The importance of April 1st at Mono Lake

April 1st is an important day in the Mono Basin—it marks the start of the runoff year.* As Greg explained in his post a few weeks ago, “A runoff year runs from April 1 to March 31, and enables tracking of stream runoff from the time of peak snowpack from one year to the next.”

Mono Lake Committee and DWP staff met to discuss Mono Lake's level on April 1, 2014. Photo by Elin Ljung.

April 1st is particularly important because Mono Lake’s level, as measured on that day, dictates how much water the Los Angeles Department of Water & Power (DWP) can export for the runoff year. The California State Water Resources Control Board’s Decision 1631 set the rules for DWP’s export amounts in a way that protects Mono Lake from drought conditions such as those we’re experiencing in the West right now.

Stormy, windy weather made it impossible to read the lake level gauge accurately on April 1st, but DWP employees read it on March 31st and Committee employees read it on April 2nd, combining the data for a lake level of 6380.7 feet above sea level. Together, the Committee and DWP agreed on this crucial lake level data and confirmed that under D1631’s rules, it means that DWP can export 16,000 acre-feet this runoff year.

The official language from D1631 provision 6(a)(3) states that, “If the water level of Mono Lake is at or above 6,380 feet and below 6,391 feet, then Licensee may divert up to 16,000 acre-feet of water per year under the terms of this license.”

If Mono Lake had been below 6380 feet on April 1st, DWP would only be allowed to export 4,500 acre-feet in the runoff year. Since the current drought conditions mean that Mono Lake may drop as much as 1.5 feet this year, it’s likely that DWP’s exports will be reduced to 4,500 acre-feet next year because Mono Lake is likely to be below 6380 feet on April 1, 2015.

*Not to be confused with the water year, or the rainfall year, or the calendar year, or the fiscal year.

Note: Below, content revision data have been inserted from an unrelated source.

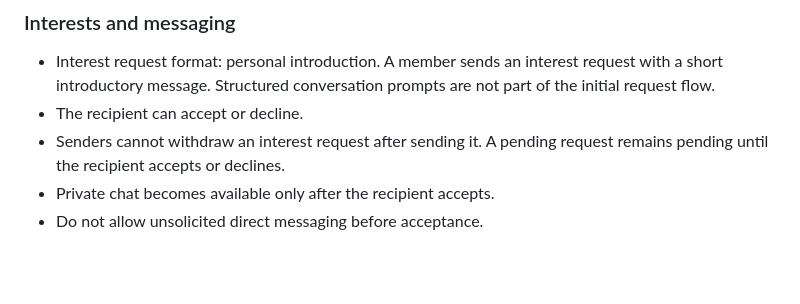
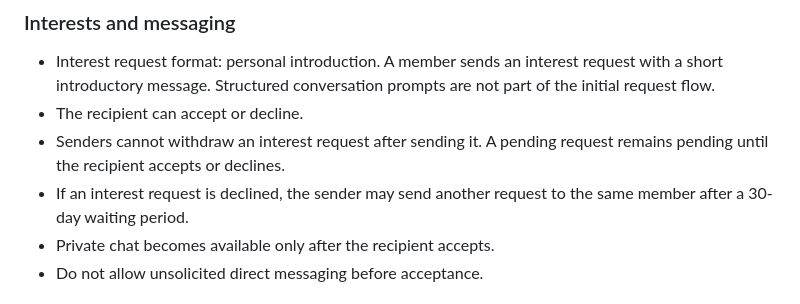
Before and after one commit to nayeerhashmi/sanyog-matrimonial, a Markdown page: docs/PRODUCT-SPEC.md, the part around the change. Drawn GitHub-style; blank space fills up the shorter version.

Commit message:
Set 30-day wait before repeating declined interest

```diff
--- a/docs/PRODUCT-SPEC.md
+++ b/docs/PRODUCT-SPEC.md
@@ -53,6 +53,7 @@ Build a trustworthy, mobile-first matrimonial service initially serving Jammu an
 - Interest request format: personal introduction. A member sends an interest request with a short introductory message. Structured conversation prompts are not part of the initial request flow.
 - The recipient can accept or decline.
 - Senders cannot withdraw an interest request after sending it. A pending request remains pending until the recipient accepts or declines.
+- If an interest request is declined, the sender may send another request to the same member after a 30-day waiting period.
 - Private chat becomes available only after the recipient accepts.
 - Do not allow unsolicited direct messaging before acceptance.
 
```
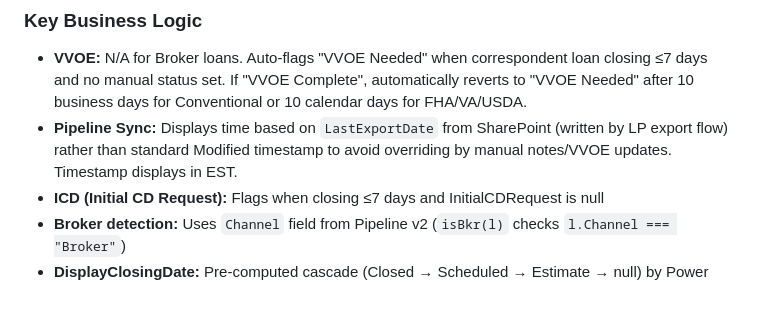
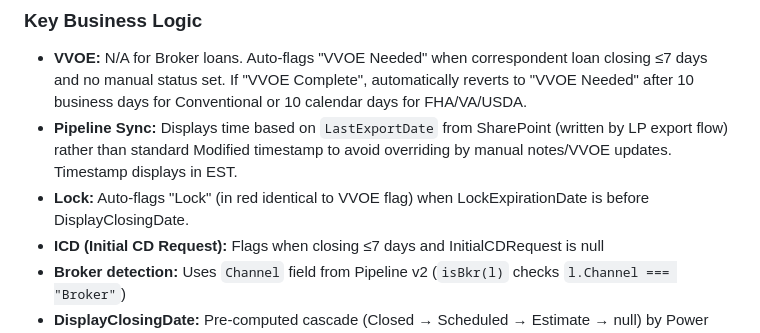
Before and after one commit to tjsolomon/dcm-pipeline, a Markdown page: CLAUDE.md, the part around the change. Drawn GitHub-style; blank space fills up the shorter version.

Commit message:
docs: update CLAUDE.md to document Lock urgency flag

```diff
--- a/CLAUDE.md
+++ b/CLAUDE.md
@@ -95,6 +95,7 @@ The app READS pipeline and conditions data, and WRITES Notes and VVOEStatus back
 ### Key Business Logic
 - **VVOE:** N/A for Broker loans. Auto-flags "VVOE Needed" when correspondent loan closing ≤7 days and no manual status set. If "VVOE Complete", automatically reverts to "VVOE Needed" after 10 business days for Conventional or 10 calendar days for FHA/VA/USDA.
 - **Pipeline Sync:** Displays time based on `LastExportDate` from SharePoint (written by LP export flow) rather than standard Modified timestamp to avoid overriding by manual notes/VVOE updates. Timestamp displays in EST.
+- **Lock:** Auto-flags "Lock" (in red identical to VVOE flag) when LockExpirationDate is before DisplayClosingDate.
 - **ICD (Initial CD Request):** Flags when closing ≤7 days and InitialCDRequest is null
 - **Broker detection:** Uses `Channel` field from Pipeline v2 (`isBkr(l)` checks `l.Channel === "Broker"`)
 - **DisplayClosingDate:** Pre-computed cascade (Closed → Scheduled → Estimate → null) by Power Automate flow
```
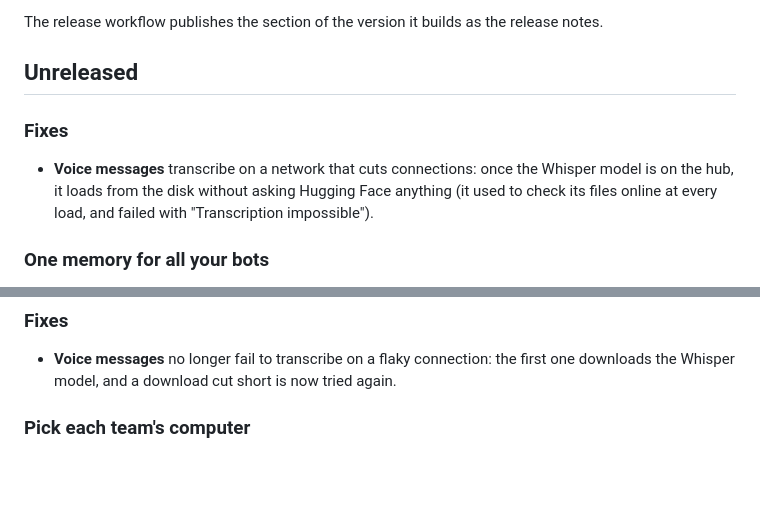
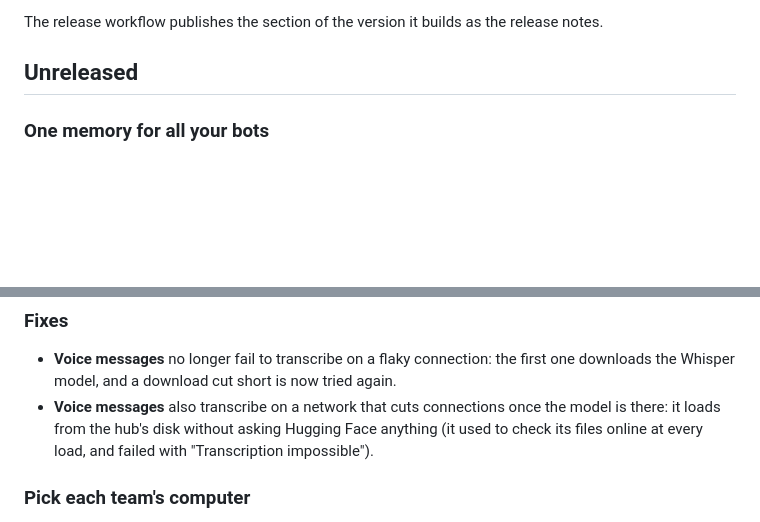
Before and after one commit to getmowbot/MowBot, a Markdown page: CHANGELOG.md, 2 parts joined by grey strips. GitHub-like rendering; blank space fills up the shorter version.

Commit message:
docs: the voice fix under the existing fixes
Co-Authored-By: Claude Opus 5.5 <noreply@anthropic.com>

```diff
--- a/CHANGELOG.md
+++ b/CHANGELOG.md
@@ -5,9 +5,6 @@ What changed in each version of MowBot. The version is the desktop app's: each o
 The release workflow publishes the section of the version it builds as the release notes.
 
 ## Unreleased
-
-### Fixes
-- **Voice messages** transcribe on a network that cuts connections: once the Whisper model is on the hub, it loads from the disk without asking Hugging Face anything (it used to check its files online at every load, and failed with "Transcription impossible").
 
 ### One memory for all your bots
 - **What you tell one bot, every bot knows.** Your email, your birthday, the artists you like, the app you listen to music in, a competition on Saturday: a bot keeps it as soon as you mention it, without asking or saying so, and every other bot finds it in its prompt. A fact that changes replaces the old one; passwords and codes go to the vault, never to the memory.
@@ -36,6 +33,7 @@ The release workflow publishes the section of the version it builds as the relea
 
 ### Fixes
 - **Voice messages** no longer fail to transcribe on a flaky connection: the first one downloads the Whisper model, and a download cut short is now tried again.
+- **Voice messages** also transcribe on a network that cuts connections once the model is there: it loads from the hub's disk without asking Hugging Face anything (it used to check its files online at every load, and failed with "Transcription impossible").
 
 ### Pick each team's computer
 - **With a desktop or the command line.** A team's PC runs Ubuntu with its desktop (you watch it and take control), or without a screen: lighter, with a shell, files and a browser without a window. Pick it when you create the team (the Chef too) or on the team's page.
```
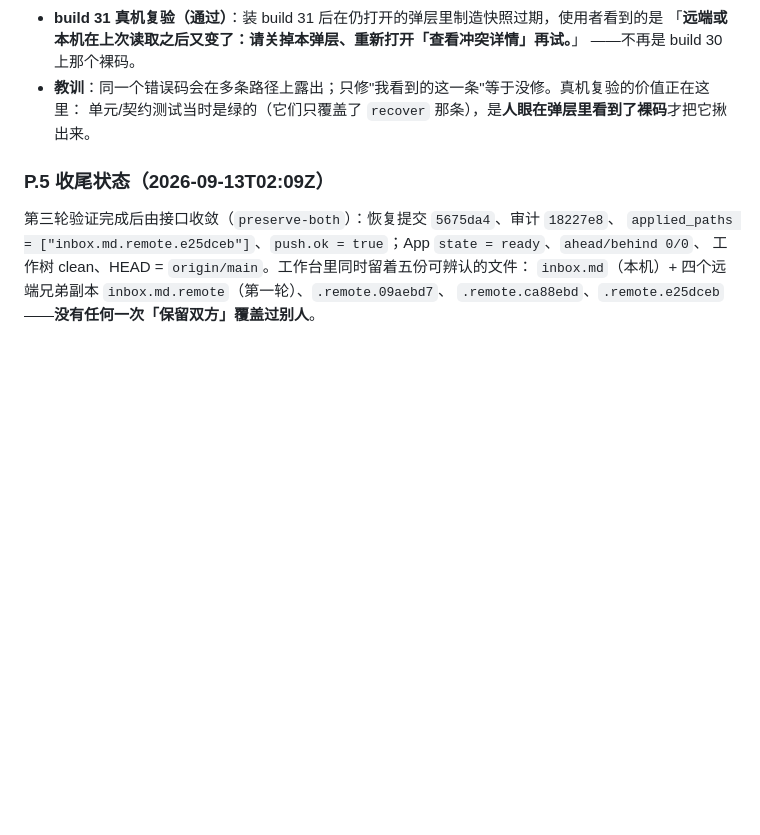
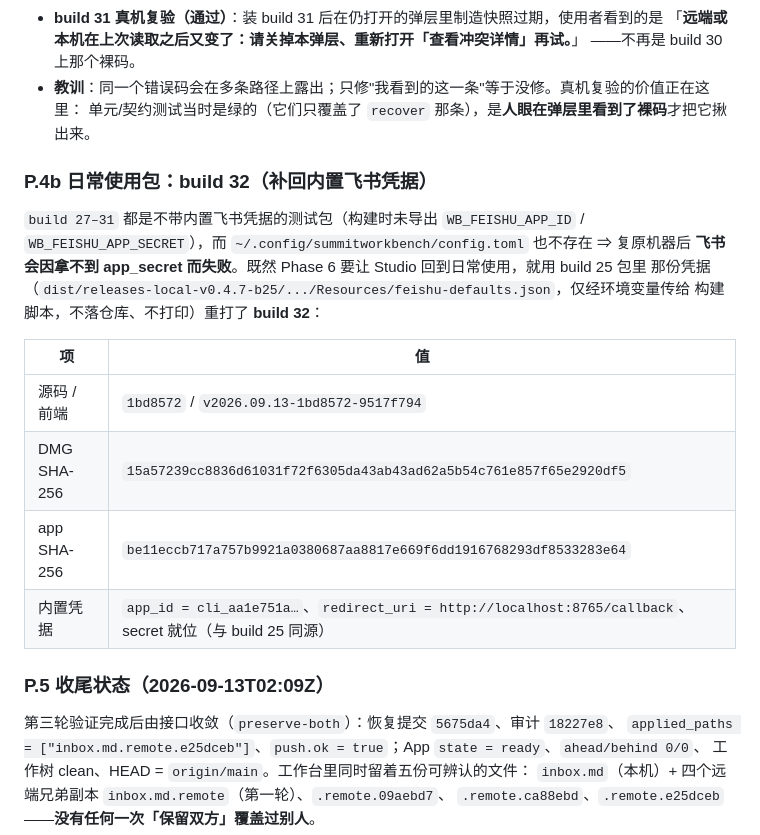
Before and after one commit to SummitYifeng/SummitWorkbench, a Markdown page: docs/acceptance/OPEN-VERIFICATION-ITEMS.md, the part around the change. Rendered like a GitHub page; blank space fills up the shorter version.

Commit message:
docs(acceptance): record build 32 as the daily-use package with bundled Feishu credentials [skip ci]

```diff
--- a/docs/acceptance/OPEN-VERIFICATION-ITEMS.md
+++ b/docs/acceptance/OPEN-VERIFICATION-ITEMS.md
@@ -1010,6 +1010,21 @@ build 30 的前端读 `preparation?.error_code ?? recovery?.error_code` ⇒ 命
 - **教训**：同一个错误码会在多条路径上露出；只修"我看到的这一条"等于没修。真机复验的价值正在这里：
   单元/契约测试当时是绿的（它们只覆盖了 `recover` 那条），是**人眼在弹层里看到了裸码**才把它揪出来。
 
+### P.4b 日常使用包：build 32（补回内置飞书凭据）
+
+`build 27–31` 都是不带内置飞书凭据的测试包（构建时未导出 `WB_FEISHU_APP_ID` /
+`WB_FEISHU_APP_SECRET`），而 `~/.config/summitworkbench/config.toml` 也不存在 ⇒ 复原机器后
+**飞书会因拿不到 app_secret 而失败**。既然 Phase 6 要让 Studio 回到日常使用，就用 build 25 包里
+那份凭据（`dist/releases-local-v0.4.7-b25/.../Resources/feishu-defaults.json`，仅经环境变量传给
+构建脚本，不落仓库、不打印）重打了 **build 32**：
+
+| 项 | 值 |
+|---|---|
+| 源码 / 前端 | `1bd8572` / `v2026.09.13-1bd8572-9517f794` |
+| DMG SHA-256 | `15a57239cc8836d61031f72f6305da43ab43ad62a5b54c761e857f65e2920df5` |
+| app SHA-256 | `be11eccb717a757b9921a0380687aa8817e669f6dd1916768293df8533283e64` |
+| 内置凭据 | `app_id = cli_aa1e751a…`、`redirect_uri = http://localhost:8765/callback`、secret 就位（与 build 25 同源） |
+
 ### P.5 收尾状态（2026-09-13T02:09Z）
 
 第三轮验证完成后由接口收敛（`preserve-both`）：恢复提交 `5675da4`、审计 `18227e8`、
```
Also changed, not shown: CHANGELOG.md (+9 -0 lines).
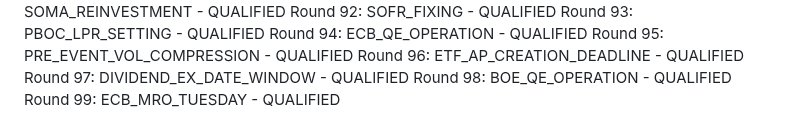
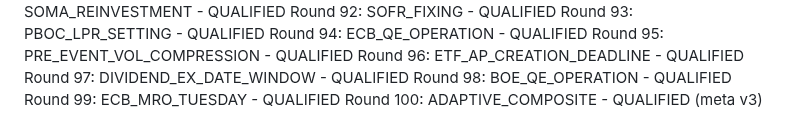
Before and after one commit to athenixai-lab/claude2, a Markdown page: zenyth-ideation/state/round_log.md, the part around the change. GitHub-like rendering.

Commit message:
Round 100: ADAPTIVE_COMPOSITE - QUALIFIED (meta v3)

```diff
--- a/zenyth-ideation/state/round_log.md
+++ b/zenyth-ideation/state/round_log.md
@@ -98,3 +98,4 @@ Round 96: ETF_AP_CREATION_DEADLINE - QUALIFIED
 Round 97: DIVIDEND_EX_DATE_WINDOW - QUALIFIED
 Round 98: BOE_QE_OPERATION - QUALIFIED
 Round 99: ECB_MRO_TUESDAY - QUALIFIED
+Round 100: ADAPTIVE_COMPOSITE - QUALIFIED (meta v3)
```
Also changed, not shown: 1 other file.
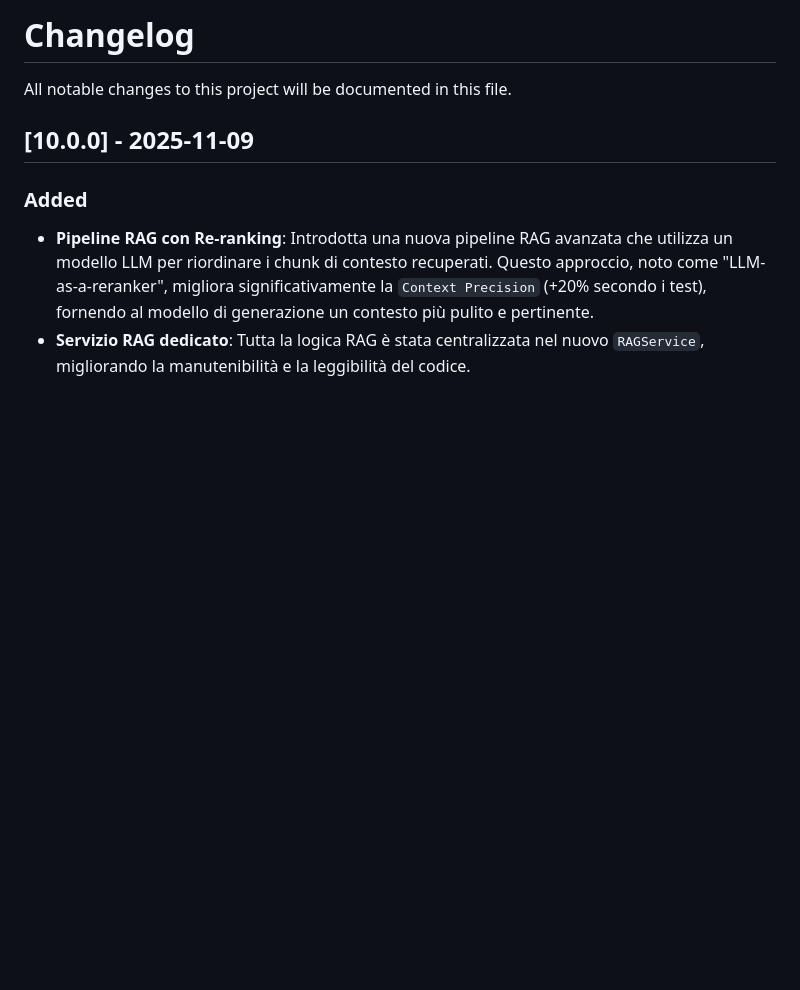
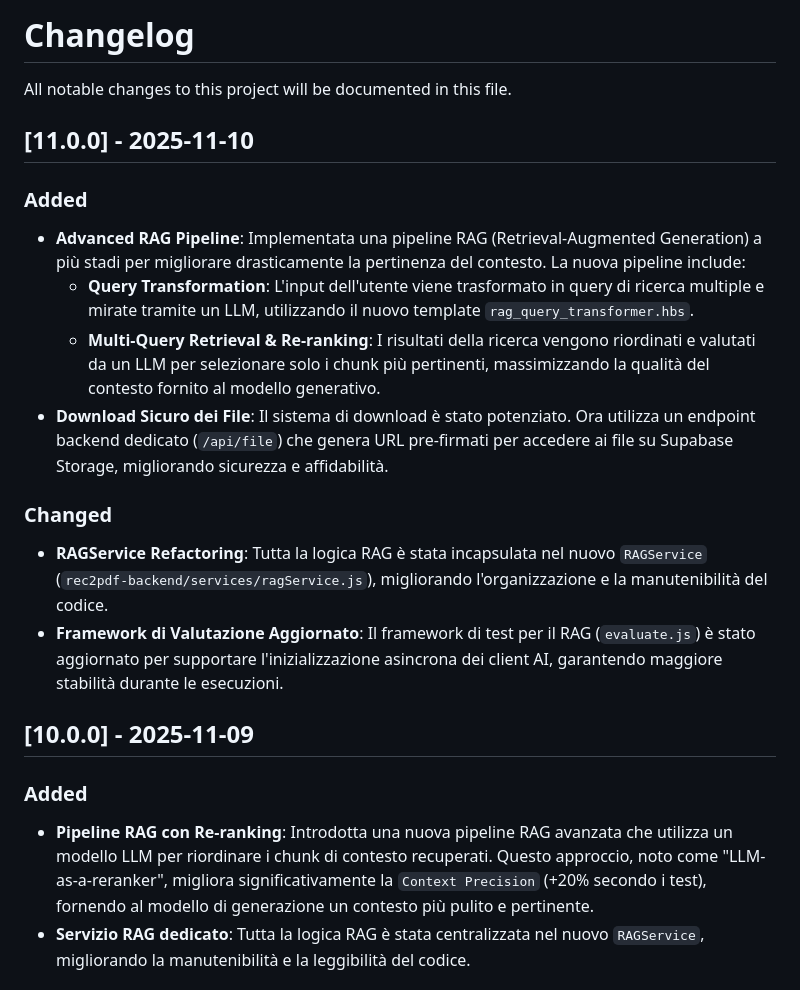
Before and after one commit to krea424/Rec2pdf, a Markdown page: CHANGELOG.md, the part around the change. Drawn GitHub-style; blank space fills up the shorter version.

```diff
--- a/CHANGELOG.md
+++ b/CHANGELOG.md
@@ -1,5 +1,17 @@
 # Changelog
 All notable changes to this project will be documented in this file.
+
+## [11.0.0] - 2025-11-10
+
+### Added
+- **Advanced RAG Pipeline**: Implementata una pipeline RAG (Retrieval-Augmented Generation) a più stadi per migliorare drasticamente la pertinenza del contesto. La nuova pipeline include:
+    - **Query Transformation**: L'input dell'utente viene trasformato in query di ricerca multiple e mirate tramite un LLM, utilizzando il nuovo template `rag_query_transformer.hbs`.
+    - **Multi-Query Retrieval & Re-ranking**: I risultati della ricerca vengono riordinati e valutati da un LLM per selezionare solo i chunk più pertinenti, massimizzando la qualità del contesto fornito al modello generativo.
+- **Download Sicuro dei File**: Il sistema di download è stato potenziato. Ora utilizza un endpoint backend dedicato (`/api/file`) che genera URL pre-firmati per accedere ai file su Supabase Storage, migliorando sicurezza e affidabilità.
+
+### Changed
+- **RAGService Refactoring**: Tutta la logica RAG è stata incapsulata nel nuovo `RAGService` (`rec2pdf-backend/services/ragService.js`), migliorando l'organizzazione e la manutenibilità del codice.
+- **Framework di Valutazione Aggiornato**: Il framework di test per il RAG (`evaluate.js`) è stato aggiornato per supportare l'inizializzazione asincrona dei client AI, garantendo maggiore stabilità durante le esecuzioni.
 
 ## [10.0.0] - 2025-11-09
 
```
Also changed, not shown: README.md (+11 -11 lines).
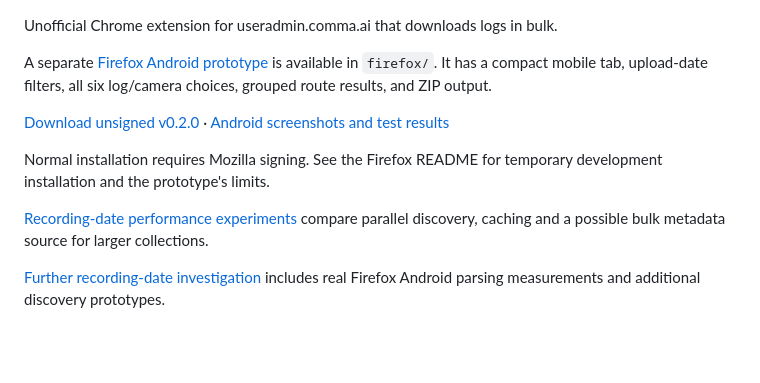
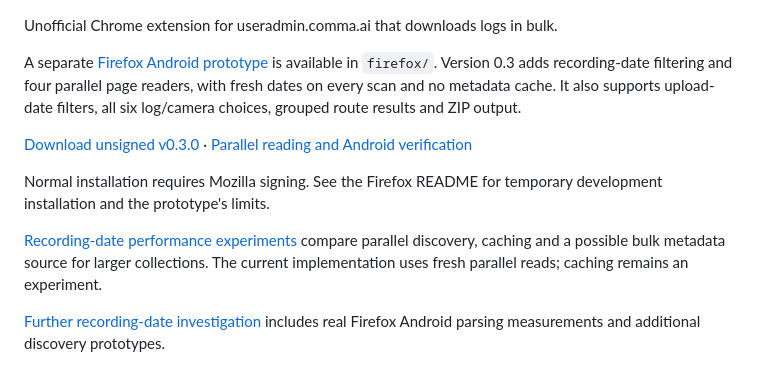
Before and after one commit to zappybiby/bulk-log-downloader-for-comma, a Markdown page: README.md, the part around the change. GitHub-like rendering; blank space fills up the shorter version.

Commit message:
Save v0.3 package and verified Firefox Android recording-date results

```diff
--- a/README.md
+++ b/README.md
@@ -1,17 +1,19 @@
 Unofficial Chrome extension for useradmin.comma.ai that downloads logs in bulk.
 
 A separate [Firefox Android prototype](firefox/README.md) is available in `firefox/`.
-It has a compact mobile tab, upload-date filters, all six log/camera choices,
-grouped route results, and ZIP output.
+Version 0.3 adds recording-date filtering and four parallel page readers, with
+fresh dates on every scan and no metadata cache. It also supports upload-date
+filters, all six log/camera choices, grouped route results and ZIP output.
 
-[Download unsigned v0.2.0](docs/downloads/comma-firefox-0.2.0-unsigned.zip) ·
-[Android screenshots and test results](docs/firefox-android-validation.md)
+[Download unsigned v0.3.0](docs/downloads/comma-firefox-0.3.0-unsigned.zip) ·
+[Parallel reading and Android verification](docs/firefox-parallel-reading.md)
 
 Normal installation requires Mozilla signing. See the Firefox README for
 temporary development installation and the prototype's limits.
 
 [Recording-date performance experiments](docs/recording-date-performance.md) compare
 parallel discovery, caching and a possible bulk metadata source for larger collections.
+The current implementation uses fresh parallel reads; caching remains an experiment.
 
 [Further recording-date investigation](docs/recording-date-investigation.md) includes
 real Firefox Android parsing measurements and additional discovery prototypes.
```
Also changed, not shown: docs/firefox-parallel-reading.md (added, +101 -0 lines), docs/recording-date-investigation.md (+5 -0 lines), docs/images/firefox-android-recording.png (added), 2 other files.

We work with lots of years here at the Mono Lake Committee.